▶ **WHAT YOU SHOULD DO**
Copy out each line of the listing below in which the string "PostgreSQL" occurs.

:::

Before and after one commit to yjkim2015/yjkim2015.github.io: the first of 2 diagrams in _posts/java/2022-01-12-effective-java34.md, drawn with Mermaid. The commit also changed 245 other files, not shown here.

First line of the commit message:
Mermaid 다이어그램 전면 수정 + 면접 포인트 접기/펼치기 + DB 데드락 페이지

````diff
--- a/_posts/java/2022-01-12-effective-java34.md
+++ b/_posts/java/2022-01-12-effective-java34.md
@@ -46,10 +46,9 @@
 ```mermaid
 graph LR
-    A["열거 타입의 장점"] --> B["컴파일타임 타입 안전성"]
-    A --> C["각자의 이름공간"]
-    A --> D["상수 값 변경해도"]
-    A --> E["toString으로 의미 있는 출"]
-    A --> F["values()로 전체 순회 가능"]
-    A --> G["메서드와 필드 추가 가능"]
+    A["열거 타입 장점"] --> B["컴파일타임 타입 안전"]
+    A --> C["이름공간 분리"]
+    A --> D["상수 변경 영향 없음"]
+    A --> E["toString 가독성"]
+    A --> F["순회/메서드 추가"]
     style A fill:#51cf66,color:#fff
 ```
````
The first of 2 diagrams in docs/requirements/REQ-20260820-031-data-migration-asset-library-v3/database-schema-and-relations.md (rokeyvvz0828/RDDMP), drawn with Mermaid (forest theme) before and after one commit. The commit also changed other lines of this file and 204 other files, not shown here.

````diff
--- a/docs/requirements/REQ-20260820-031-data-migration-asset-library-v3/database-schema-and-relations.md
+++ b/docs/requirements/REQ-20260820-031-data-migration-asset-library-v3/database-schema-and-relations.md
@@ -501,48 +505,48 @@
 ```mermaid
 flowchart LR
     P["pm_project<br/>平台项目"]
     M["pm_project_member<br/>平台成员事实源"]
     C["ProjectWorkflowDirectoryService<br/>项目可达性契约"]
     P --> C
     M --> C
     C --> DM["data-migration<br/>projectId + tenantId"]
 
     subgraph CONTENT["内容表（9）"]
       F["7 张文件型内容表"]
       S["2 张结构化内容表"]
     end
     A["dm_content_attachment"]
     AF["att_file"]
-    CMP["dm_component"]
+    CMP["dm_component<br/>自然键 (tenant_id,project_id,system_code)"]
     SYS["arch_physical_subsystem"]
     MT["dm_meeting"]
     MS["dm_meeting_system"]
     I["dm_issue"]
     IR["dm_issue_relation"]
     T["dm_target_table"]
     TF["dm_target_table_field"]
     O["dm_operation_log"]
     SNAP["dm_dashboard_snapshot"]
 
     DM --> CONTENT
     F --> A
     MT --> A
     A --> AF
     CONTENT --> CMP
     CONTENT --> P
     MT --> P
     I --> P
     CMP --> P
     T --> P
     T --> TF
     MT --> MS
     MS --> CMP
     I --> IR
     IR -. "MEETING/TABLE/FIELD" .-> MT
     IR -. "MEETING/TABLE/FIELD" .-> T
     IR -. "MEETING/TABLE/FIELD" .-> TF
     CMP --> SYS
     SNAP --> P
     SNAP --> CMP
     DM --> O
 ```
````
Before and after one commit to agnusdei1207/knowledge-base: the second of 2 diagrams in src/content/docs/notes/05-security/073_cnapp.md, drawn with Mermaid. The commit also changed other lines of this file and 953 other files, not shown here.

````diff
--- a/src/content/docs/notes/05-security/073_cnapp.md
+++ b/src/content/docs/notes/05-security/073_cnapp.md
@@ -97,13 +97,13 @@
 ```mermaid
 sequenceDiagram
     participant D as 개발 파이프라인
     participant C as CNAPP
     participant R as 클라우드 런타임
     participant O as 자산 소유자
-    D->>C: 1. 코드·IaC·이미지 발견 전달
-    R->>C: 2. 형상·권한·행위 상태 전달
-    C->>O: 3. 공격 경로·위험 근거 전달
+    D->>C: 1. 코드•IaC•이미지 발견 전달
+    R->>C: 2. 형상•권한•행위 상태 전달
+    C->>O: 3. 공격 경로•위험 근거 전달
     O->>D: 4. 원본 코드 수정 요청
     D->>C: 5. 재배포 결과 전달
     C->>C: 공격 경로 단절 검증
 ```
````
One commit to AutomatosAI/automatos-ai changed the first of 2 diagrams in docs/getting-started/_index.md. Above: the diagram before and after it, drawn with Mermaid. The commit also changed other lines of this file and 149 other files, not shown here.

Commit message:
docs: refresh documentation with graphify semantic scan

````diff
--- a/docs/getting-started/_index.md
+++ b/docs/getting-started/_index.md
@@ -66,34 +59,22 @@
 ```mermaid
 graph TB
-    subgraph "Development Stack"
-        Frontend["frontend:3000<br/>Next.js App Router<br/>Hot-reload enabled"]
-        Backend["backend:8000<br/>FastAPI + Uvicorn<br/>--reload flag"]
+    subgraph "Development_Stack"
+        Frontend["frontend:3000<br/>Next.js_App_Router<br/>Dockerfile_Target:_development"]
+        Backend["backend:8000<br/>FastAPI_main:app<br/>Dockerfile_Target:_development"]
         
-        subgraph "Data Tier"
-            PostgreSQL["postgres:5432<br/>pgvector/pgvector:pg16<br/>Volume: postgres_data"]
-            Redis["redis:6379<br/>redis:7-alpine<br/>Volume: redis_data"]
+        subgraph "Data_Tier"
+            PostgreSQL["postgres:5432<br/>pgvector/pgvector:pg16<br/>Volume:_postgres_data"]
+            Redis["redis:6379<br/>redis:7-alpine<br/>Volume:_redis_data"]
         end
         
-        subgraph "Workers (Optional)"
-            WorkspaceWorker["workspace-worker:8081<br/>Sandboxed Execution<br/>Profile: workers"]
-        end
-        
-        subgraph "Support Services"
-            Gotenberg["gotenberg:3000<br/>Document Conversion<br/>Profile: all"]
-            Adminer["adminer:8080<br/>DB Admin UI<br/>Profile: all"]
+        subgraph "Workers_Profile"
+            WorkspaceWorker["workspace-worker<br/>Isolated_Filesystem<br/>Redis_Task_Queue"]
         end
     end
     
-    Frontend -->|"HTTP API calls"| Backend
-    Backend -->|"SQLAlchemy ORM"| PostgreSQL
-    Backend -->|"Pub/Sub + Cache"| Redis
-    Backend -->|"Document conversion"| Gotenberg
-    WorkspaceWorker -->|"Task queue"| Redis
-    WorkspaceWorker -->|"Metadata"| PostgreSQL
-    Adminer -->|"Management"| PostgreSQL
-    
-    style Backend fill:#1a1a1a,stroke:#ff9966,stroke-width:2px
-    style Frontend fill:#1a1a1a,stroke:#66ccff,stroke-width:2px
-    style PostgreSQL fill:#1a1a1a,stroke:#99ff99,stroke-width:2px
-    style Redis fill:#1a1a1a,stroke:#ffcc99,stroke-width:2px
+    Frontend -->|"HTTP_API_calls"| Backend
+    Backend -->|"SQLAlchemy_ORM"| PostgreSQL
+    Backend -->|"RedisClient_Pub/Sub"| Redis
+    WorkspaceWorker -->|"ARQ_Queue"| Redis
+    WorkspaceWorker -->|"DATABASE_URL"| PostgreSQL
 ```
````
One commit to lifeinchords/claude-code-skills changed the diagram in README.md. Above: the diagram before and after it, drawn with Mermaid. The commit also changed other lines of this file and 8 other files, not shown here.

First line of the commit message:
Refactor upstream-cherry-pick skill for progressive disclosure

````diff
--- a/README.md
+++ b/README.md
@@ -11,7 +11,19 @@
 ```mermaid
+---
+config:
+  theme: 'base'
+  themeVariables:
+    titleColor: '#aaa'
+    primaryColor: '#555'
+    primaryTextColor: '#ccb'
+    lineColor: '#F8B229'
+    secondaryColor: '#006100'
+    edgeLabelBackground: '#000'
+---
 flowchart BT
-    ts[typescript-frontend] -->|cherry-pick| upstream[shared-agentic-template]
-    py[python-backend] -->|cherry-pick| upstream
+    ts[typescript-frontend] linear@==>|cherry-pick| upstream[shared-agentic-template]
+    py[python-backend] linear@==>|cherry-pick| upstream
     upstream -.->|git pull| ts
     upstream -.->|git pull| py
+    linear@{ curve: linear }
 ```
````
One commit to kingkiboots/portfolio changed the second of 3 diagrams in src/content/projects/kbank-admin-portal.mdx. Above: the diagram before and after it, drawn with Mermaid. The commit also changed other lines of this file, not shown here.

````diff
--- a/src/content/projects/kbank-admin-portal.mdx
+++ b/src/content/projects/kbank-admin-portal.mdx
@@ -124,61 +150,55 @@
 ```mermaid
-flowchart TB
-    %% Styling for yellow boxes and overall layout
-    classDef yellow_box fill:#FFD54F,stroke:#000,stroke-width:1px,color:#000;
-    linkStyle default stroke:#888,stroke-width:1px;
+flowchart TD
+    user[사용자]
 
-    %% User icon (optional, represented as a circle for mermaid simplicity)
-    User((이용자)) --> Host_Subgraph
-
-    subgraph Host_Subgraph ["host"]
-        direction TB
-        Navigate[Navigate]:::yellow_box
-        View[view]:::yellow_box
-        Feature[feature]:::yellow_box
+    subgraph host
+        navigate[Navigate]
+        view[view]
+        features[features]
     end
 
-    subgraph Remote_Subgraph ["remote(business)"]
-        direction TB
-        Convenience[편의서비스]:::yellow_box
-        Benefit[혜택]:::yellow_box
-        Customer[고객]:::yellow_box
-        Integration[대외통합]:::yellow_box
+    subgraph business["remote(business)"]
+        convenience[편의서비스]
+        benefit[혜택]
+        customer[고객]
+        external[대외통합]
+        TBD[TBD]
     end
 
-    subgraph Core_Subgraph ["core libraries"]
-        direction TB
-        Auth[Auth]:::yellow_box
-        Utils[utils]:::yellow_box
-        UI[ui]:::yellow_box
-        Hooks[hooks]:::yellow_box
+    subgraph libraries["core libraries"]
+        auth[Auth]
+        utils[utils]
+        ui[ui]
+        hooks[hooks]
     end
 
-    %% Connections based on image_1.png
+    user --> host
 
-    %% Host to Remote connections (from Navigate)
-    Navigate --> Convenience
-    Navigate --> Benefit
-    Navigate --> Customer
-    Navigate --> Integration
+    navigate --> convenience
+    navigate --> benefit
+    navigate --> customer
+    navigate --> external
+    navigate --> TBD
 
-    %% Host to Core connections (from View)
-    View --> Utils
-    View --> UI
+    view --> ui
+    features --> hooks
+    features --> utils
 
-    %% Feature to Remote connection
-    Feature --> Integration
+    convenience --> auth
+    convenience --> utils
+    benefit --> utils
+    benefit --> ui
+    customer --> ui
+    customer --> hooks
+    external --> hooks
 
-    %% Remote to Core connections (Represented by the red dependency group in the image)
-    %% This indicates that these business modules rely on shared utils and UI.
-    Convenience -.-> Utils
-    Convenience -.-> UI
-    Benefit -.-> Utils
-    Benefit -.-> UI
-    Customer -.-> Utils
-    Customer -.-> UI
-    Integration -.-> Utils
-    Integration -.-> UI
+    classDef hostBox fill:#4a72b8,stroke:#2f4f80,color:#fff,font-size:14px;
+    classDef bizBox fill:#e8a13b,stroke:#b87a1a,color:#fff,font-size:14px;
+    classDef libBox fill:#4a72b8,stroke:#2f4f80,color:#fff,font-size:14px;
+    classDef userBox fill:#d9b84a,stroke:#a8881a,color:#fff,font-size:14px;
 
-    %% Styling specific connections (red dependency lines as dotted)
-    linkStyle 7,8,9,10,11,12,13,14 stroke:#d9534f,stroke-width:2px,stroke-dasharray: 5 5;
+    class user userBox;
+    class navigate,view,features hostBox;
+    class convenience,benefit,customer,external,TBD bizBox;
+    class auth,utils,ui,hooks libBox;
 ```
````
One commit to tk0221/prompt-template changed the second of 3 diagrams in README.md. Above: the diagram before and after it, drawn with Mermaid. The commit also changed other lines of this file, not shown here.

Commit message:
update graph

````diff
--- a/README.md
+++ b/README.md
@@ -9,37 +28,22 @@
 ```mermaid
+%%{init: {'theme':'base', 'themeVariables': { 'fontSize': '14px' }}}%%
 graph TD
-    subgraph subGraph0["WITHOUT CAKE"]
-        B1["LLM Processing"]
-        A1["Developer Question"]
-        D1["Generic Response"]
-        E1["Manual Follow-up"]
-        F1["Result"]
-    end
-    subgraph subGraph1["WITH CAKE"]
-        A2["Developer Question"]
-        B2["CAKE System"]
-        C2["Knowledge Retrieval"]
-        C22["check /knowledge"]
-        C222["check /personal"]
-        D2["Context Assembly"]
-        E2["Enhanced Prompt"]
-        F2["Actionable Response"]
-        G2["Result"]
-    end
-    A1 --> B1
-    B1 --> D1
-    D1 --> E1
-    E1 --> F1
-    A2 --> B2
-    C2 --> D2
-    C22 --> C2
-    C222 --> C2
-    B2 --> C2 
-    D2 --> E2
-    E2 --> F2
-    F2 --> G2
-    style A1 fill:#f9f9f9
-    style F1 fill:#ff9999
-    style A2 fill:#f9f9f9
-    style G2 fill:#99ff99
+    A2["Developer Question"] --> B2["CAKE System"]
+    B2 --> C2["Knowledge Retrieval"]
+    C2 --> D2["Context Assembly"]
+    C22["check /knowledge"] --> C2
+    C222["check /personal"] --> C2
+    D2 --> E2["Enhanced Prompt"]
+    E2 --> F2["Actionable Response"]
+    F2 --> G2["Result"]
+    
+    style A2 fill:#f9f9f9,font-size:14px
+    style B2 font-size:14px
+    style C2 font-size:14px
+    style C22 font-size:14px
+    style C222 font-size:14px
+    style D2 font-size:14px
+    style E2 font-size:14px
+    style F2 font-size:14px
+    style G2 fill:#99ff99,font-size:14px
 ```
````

:::

▶ **ANSWER AREA**
-            PostgreSQL["postgres:5432<br/>pgvector/pgvector:pg16<br/>Volume: postgres_data"]
+            PostgreSQL["postgres:5432<br/>pgvector/pgvector:pg16<br/>Volume:_postgres_data"]
-    Backend -->|"SQLAlchemy ORM"| PostgreSQL
-    WorkspaceWorker -->|"Metadata"| PostgreSQL
-    Adminer -->|"Management"| PostgreSQL
-    style PostgreSQL fill:#1a1a1a,stroke:#99ff99,stroke-width:2px
+    Backend -->|"SQLAlchemy_ORM"| PostgreSQL
+    WorkspaceWorker -->|"DATABASE_URL"| PostgreSQL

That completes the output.